A union is as strong as its membership, so it is important for us to talk to colleagues about the work we are doing. We maintain a website, organize meetings, and send regular email announcements, but the most effective way for us to communicate is through one-on-one conversations. In these conversations, you talk to a colleague about issues related to their work, discuss how union involvement and collective action can address concerns or improve particular conditions, and ask your colleague to take a specific action that tests and builds their commitment to the union.

Detailed training materials produced by the AFT and other unions are available, but there is no magic prescription. Every experienced organizer has their own style and philosophy about the conversation. The most important thing is to try it! Start talking to people–you will gain comfort and experience as you go–and you will learn more about your union and UCF in the process.

One Person’s Experience with Office Visits:

As a brand new organizer about to begin work on a critical campaign with several experienced organizers, I was intimidated.
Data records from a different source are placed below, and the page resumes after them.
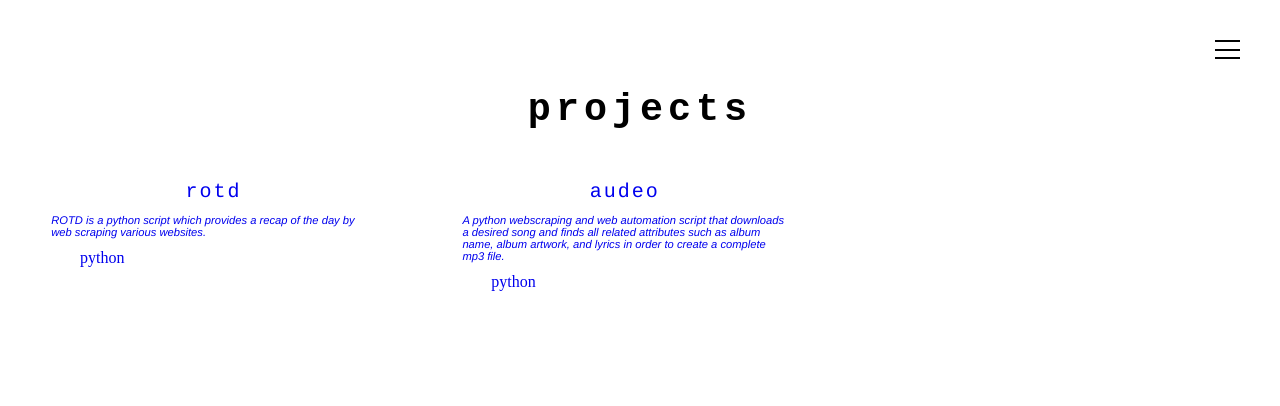
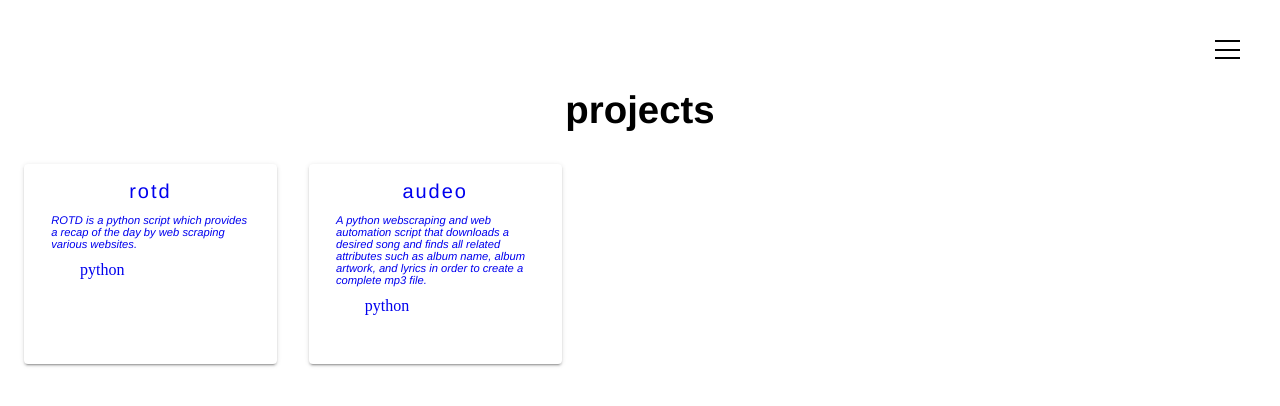
Before and after one commit to sehuno/sehuno.github.io, a Jekyll site: the page built from proj/index.html, in a window 1280 px wide. Shown: the top 406 px of the page. Built offline with Jekyll 4.4.1, drawn with Linux system fonts in a browser that asks for light colours; nearby versions of some CDN libraries; some web fonts are replaced.

Commit message:
blog overhaul commit

```diff
--- a/blog/index.html
+++ b/blog/index.html
@@ -12,11 +12,10 @@ title: blog
 			{% if post.categories contains 'blogpost' %}
 				<li class="card__item">
 					<div class="card">
-			      <a class="card__image card__image--record" href="{{ post.url }}"></a>
+			      <a class="card__image {{post.title}}" href="{{ post.url }}"></a>
 			      <div class="card__content">
 			        <div class="card__title">{{ post.title }}</div>
 			        <p class="card__text">{{ post.blurb }}</p>
-			        <!-- <button class="btn btn--block card__btn">Button</button> -->
 			      </div>
 		    	</div>
 				</li>
--- a/css/proj.css
+++ b/css/proj.css
@@ -17,9 +17,9 @@ h2 {
 	margin-bottom: 0.2em;
 	text-align: center;
 	font-size: 3vw;
-  letter-spacing: 5px;
-  /*font-family: "Helvetica Neue";*/
-	font-family: "Courier New";
+  /*letter-spacing: 5px;*/
+  font-family: "Helvetica Neue";
+	/*font-family: "Courier New";*/
 }
 
 .proj-cards {
@@ -37,12 +37,13 @@ AAZazaZZZZzZZZZA
 @media(min-width: 56rem) {
 	.card__item {
 		padding: 1rem;
-		width: 30%;
+		width: 20%;
 	}
 }
 
 .card__title {
-	font-family: 'Courier';
+	/*font-family: 'Courier';*/
+  font-family: 'Helvetica Neue';
 	color: @gray-dark;
   font-size: 1.25rem;
   font-weight: 300;
@@ -54,7 +55,8 @@ AAZazaZZZZzZZZZA
 .card {
   background-color: white;
   border-radius: 0.25rem;
-  /*box-shadow: 0 20px 40px -14px rgba(0,0,0,0.25);*/
+  min-height: 200px;
+  box-shadow: 0 2px 2px 0 rgba(0,0,0,.14), 0 3px 1px -2px rgba(0,0,0,.2), 0 1px 5px 0 rgba(0,0,0,.12);
   border:  0 0 1px #929292;
   display: flex;
   flex-direction: column;
@@ -62,10 +64,10 @@ AAZazaZZZZzZZZZA
   text-decoration: none;
 }
 
-.card:hover {
+/*.card:hover {
   box-shadow: 0 8px 10px 1px rgba(0, 0, 0, .14), 0 3px 14px 2px rgba(0, 0, 0, .12), 0 5px 5px -3px rgba(0, 0, 0, .2);
   transition: 0.01s;
-}
+}*/
 
 .card__image::before {
 	content: "";
```
Also changed, not shown: _posts/2014-04-30-site-launched.md (+1 -1 lines), css/blog.css (+9 -1 lines).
Before holding conversations on my own, I shadowed another organizer as she talked with non-member instructors about union membership and I led a conversation with another organizer present. This is a short account of my learning curve and the lessons I absorbed.

The first 60 seconds are the hardest. My polite Midwestern sensibility makes me feel like I have to apologize for even approaching someone and taking up their time. Do not! Be polite of course and honest about what you are there to do, but this work is important and worth the time of faculty members. Opening with some kind of small talk is great to break the ice, but stay on task. “How long have you worked at UCF?” is a good way to get a conversation going about the union, especially if they have not been approached before.

Let them talk and listen up. The most daunting part about this kind of work is the feeling that no one will sign up unless you say the right thing. That is not true, there are no magic words. It is most effective to let people talk themselves into membership. Ask open ended questions about their work and as they answer, point out how the union can support their professional aspirations. What are their issues? What is their vision for their department/discipline/individual research? The conversation should be roughly 75% them, and 25% you.

You are the perfect person for this work. You do not need to be a labor historian to do this work; effective organizing conversations are not dependent on specialized academic or legal training. Your lived experience as a faculty member at UCF is the most valuable information. Ask early and often. A person’s commitment to the union develops over time. This is a reality of organizing work; it’s sometimes frustrating, but it’s also very fulfilling when your patience and persistence pay off.

Tips to Keep the Conversation Focused and Moving

Sometimes people are unsure about how to initiate a conversation. Keep it simple and be honest. There is nothing to hide–say you are with the union and want to talk to them about their work.

Some questions to help you focus and move the conversation:

  • “How long have you been in this position?”
  • “What is the focus of your research?”
  • “Have you been involved with the union (or any union) in the past? What is your impression of the union?”
  • “What do your colleagues think about this problem? Do you ever discuss it at department meetings?”
  • “What would solve that problem/ improve things?”
  • “What is your typical workday like?”

Words of Wisdom

  • Remember the basic premise of organizing: we are building collective power to work against institutional, legal, or some other existing power structure. Collective power necessitates that people take action for themselves; we cannot do it for them. Organizing work–and the conversation as a key component–is how you facilitate people through the process of building collective power.
  • Keep in mind that the majority of people become involved in unions because it is in their interest to do so, not for ideological reasons. Do not assume you know someone’s issues or motivations; ask and find out what matters to them.
  • You are not making a sales pitch, and you are not asking a favor. You want the person to take action because it is in their interest to do so, not because of peer pressure, your irresistible charm, or because you caught them off-guard. None of these will inspire long term involvement.
  • You are not trying to win a debate. Do not feel like you need to be equipped with talking points or arguments to respond to any situation or position. You are genuinely trying to understand and respect a person’s perspective and interests and work from there.
  • Organizing is a process; do not think of a single conversation as an isolated event or a one-chance opportunity to create an activist from scratch. Organizing takes patience and persistence and you should think of organizing conversations as ongoing relationship building.
  • You cannot assess level of support without asking the faculty member. Do not assume from body language, statements made during the conversation, their politics, etc. that you know what they will say.
  • You should ask for a clear “Yes/No” response. It is better to hear “no” than to have a vague or implied (but weak) commitment.
  • Someone who refuses to openly support the union does not support the union. In other words, a weak, assumed, or implied commitment is not a commitment.